Astrology Isn't Flaky
Are you a supposedly sensible woman who knows not only your sun sign but whether you were born on the cusp? Have you based dating searches on whether you two are a good astrological match? Have you ever, upon learning a new friend's birthday, recoiled and thought, Yikes, a Scorpio?

Doctors may soon agree with you: Increasing evidence suggests that the link between birth date and behavior can indeed be explained by the stars—or at least our closest one, the sun. Scientists hypothesize that the amount of light to which mothers are exposed during pregnancy is partly responsible for season-of-birth effects in their offspring. People born in the fall have been found to be more likely to develop panic disorder and/or drug abuse problems; in late winter and early spring to become schizophrenic; and in spring and early summer to have propensities for anorexia, suicide, and dyslexia. According to a review of these epidemiological studies in New Scientist, "the question is no longer if the seasons affect mental health, but how."
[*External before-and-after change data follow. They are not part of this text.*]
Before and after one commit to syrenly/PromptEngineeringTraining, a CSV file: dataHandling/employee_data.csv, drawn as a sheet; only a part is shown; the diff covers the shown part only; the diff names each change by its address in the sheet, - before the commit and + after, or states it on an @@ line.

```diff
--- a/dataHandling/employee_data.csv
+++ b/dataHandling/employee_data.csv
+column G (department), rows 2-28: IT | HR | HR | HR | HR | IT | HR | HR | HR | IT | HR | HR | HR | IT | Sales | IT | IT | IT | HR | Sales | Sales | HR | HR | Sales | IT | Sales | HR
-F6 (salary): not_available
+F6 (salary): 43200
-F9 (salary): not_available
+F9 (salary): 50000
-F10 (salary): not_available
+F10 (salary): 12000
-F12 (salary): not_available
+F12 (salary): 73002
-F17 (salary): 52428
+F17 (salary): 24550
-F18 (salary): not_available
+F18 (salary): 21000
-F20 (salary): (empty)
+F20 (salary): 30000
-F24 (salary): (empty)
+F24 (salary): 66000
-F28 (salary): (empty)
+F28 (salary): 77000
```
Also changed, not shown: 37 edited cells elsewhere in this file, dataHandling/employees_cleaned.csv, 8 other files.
One way that sunlight, or the lack of it, may play a role is through its effects on maternal levels of vitamin D (which is synthesized in the skin; its production requires sunlight). "We have good evidence that vitamin D deficiency in early life affects both brain development and behavior in adulthood," says Thomas Burne, PhD, a neuroscientist at Queensland Centre for Mental Health Research, Brisbane, Australia.